■ REQUIRED WORK
Please state how many lines in the records below contain the word "data"; the answer should be a number and nothing else.

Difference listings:

────────

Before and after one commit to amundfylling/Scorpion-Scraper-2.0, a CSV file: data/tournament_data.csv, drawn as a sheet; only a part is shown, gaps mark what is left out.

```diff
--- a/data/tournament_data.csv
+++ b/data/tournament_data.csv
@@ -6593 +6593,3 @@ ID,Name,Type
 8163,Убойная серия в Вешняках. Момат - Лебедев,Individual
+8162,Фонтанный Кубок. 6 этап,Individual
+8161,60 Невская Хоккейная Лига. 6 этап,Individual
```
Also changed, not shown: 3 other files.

────────

■ OUTPUT FOR THIS TASK
3